On at least three occasions during this period Worship acted as a mainpernor for friends living in Bedfordshire and Buckinghamshire; and although his appointment in November 1397 a sheriff of the two counties cannot but be seen as yet another move by King Richard to strengthen his hand in the localities, Worship was certainly far more than a mere placeman. His position at Court was, no doubt, in part the reason for his election to the two Parliaments of that year, and it also helps to account for his inclusion on the Bedfordshire commission of the peace (issued just nine days after he became sheriff): but he had also by then become an established figure in the area, where he seems to have commanded support in his own right as well as in that of his royal master. Even so, his loyalty and commitment to the court party stand out as the dominant features of his career; and he took his seat in the second Parliament of 1397 as one of the most implacable enemies of the Lords Appellant of 1388, who then themselves fell victim to their own weapon, the bill of appeal.
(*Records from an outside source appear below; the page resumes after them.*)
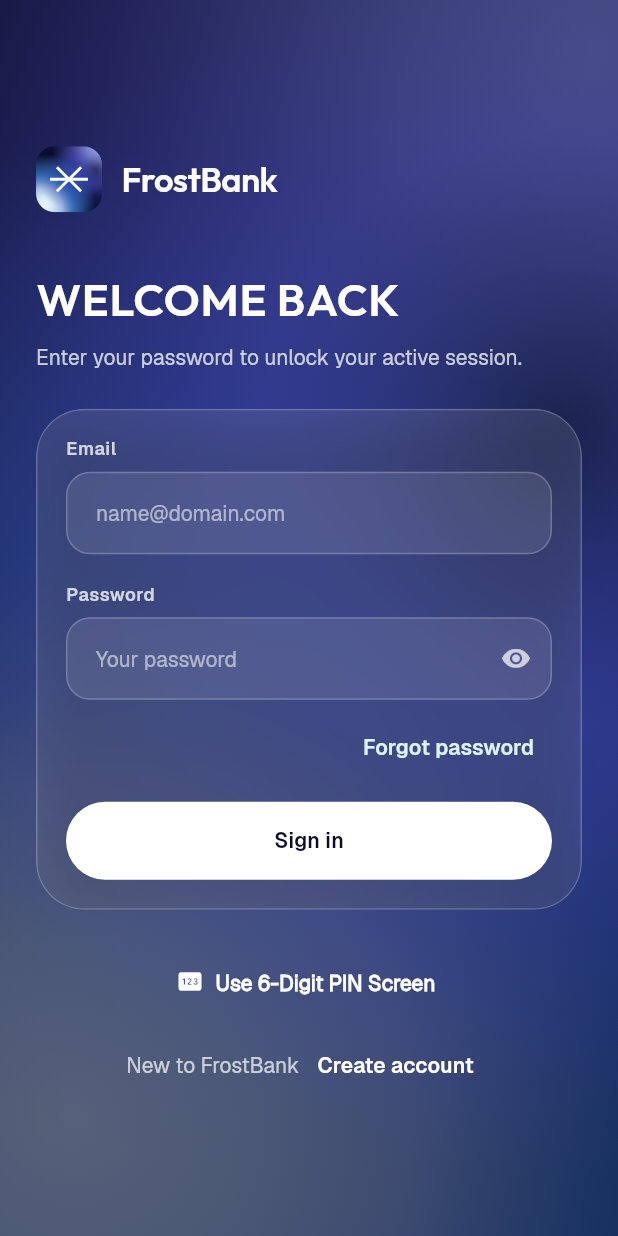
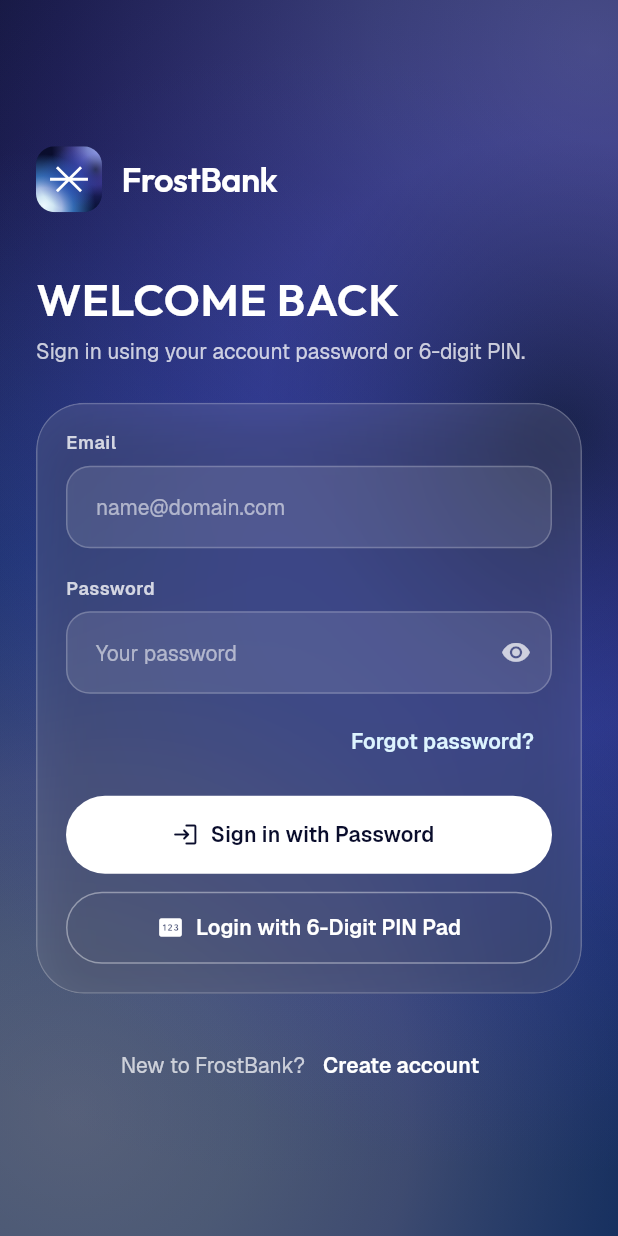
Before and after one commit to FrostBank-Co-Ltd/Banking-App, a Flutter app: the screen it shows after launch, on a phone screen of 412 x 824 dp. Run offline on Flutter 3.47's test engine with Material 3 defaults, Android fonts, the phone set to English and light mode, and no system bars; our stand-ins replace flutter_riverpod, go_router, qr_flutter, supabase_flutter; missing offline and left inert: mobile_scanner; accounts and stored records are empty.

Commit message:
Fix: Pin code stuff

```diff
--- a/lib/presentation/screens/login_screen.dart
+++ b/lib/presentation/screens/login_screen.dart
@@ -8,7 +8,7 @@ import '../../state/providers.dart';
 import '../widgets/brand.dart';
 import '../widgets/surfaces.dart';
 
-/// Password Authentication Screen used for re-authenticating after closing/backgrounding the app.
+/// Clean BPI Mobile-Style Sign-In Screen with quick 6-Digit PIN Pad navigation.
 class LoginScreen extends ConsumerStatefulWidget {
   const LoginScreen({super.key});
 
@@ -20,6 +20,10 @@ class _LoginScreenState extends ConsumerState<LoginScreen> {
   late final TextEditingController _email;
   late final TextEditingController _password;
 
+  bool _obscurePassword = true;
+  bool _submitting = false;
+  String? _errorMessage;
+
   @override
   void initState() {
     super.initState();
@@ -29,10 +33,6 @@ class _LoginScreenState extends ConsumerState<LoginScreen> {
     _password = TextEditingController(text: '');
   }
 
-  bool _obscure = true;
-  bool _submitting = false;
-  String? _errorMessage;
-
   @override
   void dispose() {
     _email.dispose();
@@ -40,7 +40,7 @@ class _LoginScreenState extends ConsumerState<LoginScreen> {
     super.dispose();
   }
 
-  Future<void> _submit() async {
+  Future<void> _submitPassword() async {
     if (_submitting) return;
 
     final emailText = _email.text.trim();
@@ -57,6 +57,7 @@ class _LoginScreenState extends ConsumerState<LoginScreen> {
       _submitting = true;
       _errorMessage = null;
     });
+
     try {
       ref.read(preferencesProvider.notifier).setRememberedEmail(emailText);
       await ref
@@ -99,14 +100,15 @@ class _LoginScreenState extends ConsumerState<LoginScreen> {
                       letterSpacing: 0.5,
                     ),
                   ),
-                  const SizedBox(height: Space.x3),
+                  const SizedBox(height: Space.x2),
                   Text(
-                    'Enter your password to unlock your active session.',
+                    'Sign in using your account password or 6-digit PIN.',
                     style: AppType.bodyMedium.copyWith(
                       color: Colors.white.withValues(alpha: 0.76),
                     ),
                   ),
                   const SizedBox(height: Space.x6),
+
                   GlassPanel(
                     child: Column(
                       crossAxisAlignment: CrossAxisAlignment.start,
@@ -143,6 +145,8 @@ class _LoginScreenState extends ConsumerState<LoginScreen> {
                           ),
                           const SizedBox(height: Space.x4),
                         ],
+
+                        // Shared Email Field
                         const FrostFieldLabel('Email'),
                         FrostField(
                           controller: _email,
@@ -151,21 +155,25 @@ class _LoginScreenState extends ConsumerState<LoginScreen> {
                           textInputAction: TextInputAction.next,
                           autofillHints: const [AutofillHints.email],
                         ),
+
                         const SizedBox(height: Space.x5),
+
                         const FrostFieldLabel('Password'),
                         FrostField(
                           controller: _password,
                           hint: 'Your password',
-                          obscure: _obscure,
+                          obscure: _obscurePassword,
                           textInputAction: TextInputAction.done,
-                          onSubmitted: (_) => _submit(),
+                          onSubmitted: (_) => _submitPassword(),
                           suffix: IconButton(
-                            onPressed: () =>
-                                setState(() => _obscure = !_obscure),
-                            tooltip:
-                                _obscure ? 'Show password' : 'Hide password',
+                            onPressed: () => setState(
+                              () => _obscurePassword = !_obscurePassword,
+                            ),
+                            tooltip: _obscurePassword
+                                ? 'Show password'
+                                : 'Hide password',
                             icon: Icon(
-                              _obscure
+                              _obscurePassword
                                   ? Icons.visibility_rounded
                                   : Icons.visibility_off_rounded,
                               size: 20,
@@ -181,23 +189,23 @@ class _LoginScreenState extends ConsumerState<LoginScreen> {
                             style: TextButton.styleFrom(
                               foregroundColor: Palette.frostIcePale,
                             ),
-                            child: const Text('Forgot password'),
+                            child: const Text('Forgot password?'),
                           ),
                         ),
                         const SizedBox(height: Space.x3),
                         SizedBox(
                           width: double.infinity,
-                          child: FilledButton(
-                            onPressed: _submitting ? null : _submit,
+                          child: FilledButton.icon(
+                            onPressed: _submitting ? null : _submitPassword,
                             style: FilledButton.styleFrom(
                               backgroundColor: Colors.white,
                               foregroundColor: Palette.frostBaseTop,
-                              disabledBackgroundColor: Colors.white.withValues(
-                                alpha: 0.7,
-                              ),
+                              disabledBackgroundColor:
+                                  Colors.white.withValues(alpha: 0.7),
                               disabledForegroundColor: Palette.frostBaseTop,
                             ),
-                            child: _submitting
+                            icon: const Icon(Icons.login_rounded, size: 18),
+                            label: _submitting
                                 ? const SizedBox(
                                     height: 20,
                                     width: 20,
@@ -206,35 +214,46 @@ class _LoginScreenState extends ConsumerState<LoginScreen> {
                                       color: Palette.frostBaseTop,
                                     ),
                                   )
-                                : const Text('Sign in'),
+                                : const Text('Sign in with Password'),
+                          ),
+                        ),
+                        const SizedBox(height: Space.x3),
+                        SizedBox(
+                          width: double.infinity,
+                          child: OutlinedButton.icon(
+                            onPressed: () {
+                              final emailText = _email.text.trim();
+                              if (emailText.isNotEmpty) {
+                                ref
+                                    .read(preferencesProvider.notifier)
+                                    .setRememberedEmail(emailText);
+                              }
+                              context.go('/pin-lock');
+                            },
+                            style: OutlinedButton.styleFrom(
+                              foregroundColor: Colors.white,
+                              side: BorderSide(
+                                color: Colors.white.withValues(alpha: 0.4),
+                              ),
+                              padding: const EdgeInsets.symmetric(vertical: 14),
+                            ),
+                            icon: const Icon(Icons.pin_rounded, size: 18),
+                            label: const Text('Login with 6-Digit PIN Pad'),
                           ),
                         ),
                       ],
                     ),
                   ),
+
                   const SizedBox(height: Space.x6),
+
                   Center(
-                    child: Column(
-                      children: [
-                        TextButton.icon(
-                          onPressed: () => context.go('/pin-lock'),
-                          icon: const Icon(Icons.pin_rounded,
-                              color: Colors.white, size: 18),
-                          label: Text(
-                            'Use 6-Digit PIN Screen',
-                            style: AppType.bodyMedium.copyWith(
-                              color: Colors.white,
-                              fontWeight: FontWeight.bold,
-                            ),
-                          ),
-                        ),
-                        const SizedBox(height: Space.x2),
-                        Wrap(
+                    child: Wrap(
                       alignment: WrapAlignment.center,
                       crossAxisAlignment: WrapCrossAlignment.center,
                       children: [
                         Text(
-                              'New to FrostBank',
+                          'New to FrostBank?',
                           style: AppType.bodyMedium.copyWith(
                             color: Colors.white.withValues(alpha: 0.72),
                           ),
@@ -248,8 +267,6 @@ class _LoginScreenState extends ConsumerState<LoginScreen> {
                         ),
                       ],
                     ),
-                      ],
-                    ),
                   ),
                 ],
               ),
--- a/lib/presentation/widgets/brand.dart
+++ b/lib/presentation/widgets/brand.dart
@@ -2,6 +2,7 @@ import 'dart:math' as math;
 import 'dart:ui' as ui;
 
 import 'package:flutter/material.dart';
+import 'package:flutter/services.dart';
 
 import '../../core/design/tokens.dart';
 import '../../core/design/typography.dart';
@@ -453,6 +454,8 @@ class FrostField extends StatelessWidget {
     this.textInputAction,
     this.onSubmitted,
     this.autofillHints,
+    this.inputFormatters,
+    this.maxLength,
     super.key,
   });
 
@@ -465,6 +468,8 @@ class FrostField extends StatelessWidget {
   final TextInputAction? textInputAction;
   final ValueChanged<String>? onSubmitted;
   final Iterable<String>? autofillHints;
+  final List<TextInputFormatter>? inputFormatters;
+  final int? maxLength;
 
   @override
   Widget build(BuildContext context) {
@@ -480,9 +485,12 @@ class FrostField extends StatelessWidget {
       textInputAction: textInputAction,
       onSubmitted: onSubmitted,
       autofillHints: autofillHints,
+      inputFormatters: inputFormatters,
+      maxLength: maxLength,
       cursorColor: Colors.white,
       style: AppType.bodyLarge.copyWith(color: Colors.white),
       decoration: InputDecoration(
+        counterText: '',
         hintText: hint,
         hintStyle: AppType.bodyMedium.copyWith(
           color: Colors.white.withValues(alpha: 0.56),
```
Also changed, not shown: lib/presentation/screens/pin_lock_screen.dart (+10 -3 lines). Lines whose indentation alone changed are shown as unchanged.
In view of his political sympathies, it is perhaps surprising to find Worship’s name among those who, in the summer of 1398, decided to sue out royal letters of pardon. He probably did this as a matter of routine, although he may have been concerned to obtain protection because of official misdemeanours as sheriff. At all events, the King continued to hold him in great esteem, and in January 1399 he was granted the manor of Worplesdon to hold free of rent for the rest of his life. The award was made on the surrender of his earlier annuity of ten marks, but since the manor then bore an approximate valuation of between £20 and £30 p.a., his financial position still improved dramatically.7
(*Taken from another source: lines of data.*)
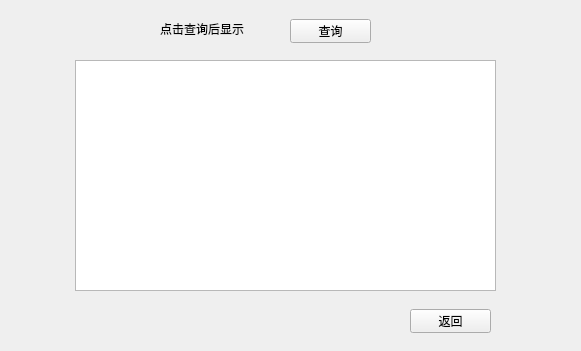
The window that user_menu.ui (belunch/book_manage_system) describes before a commit, drawn with Qt 5; both pictures show x 0 to 581 and y 81 to 432 of the 847 by 830 pixel window.
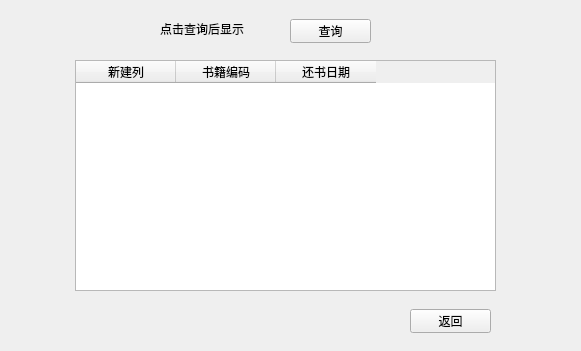
The same window after the commit. The open tabs and pages were chosen to show the change.

Commit message: 用户页面逻辑编写（还差书籍管理、注册）

The edit to the form file:
```diff
--- a/user_menu.ui
+++ b/user_menu.ui
@@ -448,6 +448,21 @@
        <height>231</height>
       </rect>
      </property>
+     <column>
+      <property name="text">
+       <string>新建列</string>
+      </property>
+     </column>
+     <column>
+      <property name="text">
+       <string>书籍编码</string>
+      </property>
+     </column>
+     <column>
+      <property name="text">
+       <string>还书日期</string>
+      </property>
+     </column>
     </widget>
     <widget class="QLabel" name="history_lable">
      <property name="geometry">
```
Left out of the diff: 2 changed lines with no effect on the pictures. The commit also changes 9 other files.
Because of his duties as sheriff of Bedfordshire and Buckinghamshire, Worship did not take part in King Richard’s second Irish expedition, which set out in the spring of 1399, leaving the country exposed to invasion by Henry of Bolingbroke and his supporters. With his personal fortunes so closely linked to those of the Court, Worship needed no prompting to take up arms against the usurper, and he hurriedly raised a force of six knights, 46 esquires and 66 archers. For most of July he and his men remained in attendance upon the duke of York, whom Richard had left behind as Custos Anglie, but as all hopes of effective resistance collapsed the entire force threw in its lot with the Lancastrian cause, and accepted Bolingbroke’s seizure as a fait accompli. The newly crowned Henry IV was too shrewd to countenance all but the most limited political reprisals, and Worship suffered very little through the change of regime. Although he lost his place at Court and was removed as sheriff, he did retain the manor of Worplesdon; and, moreo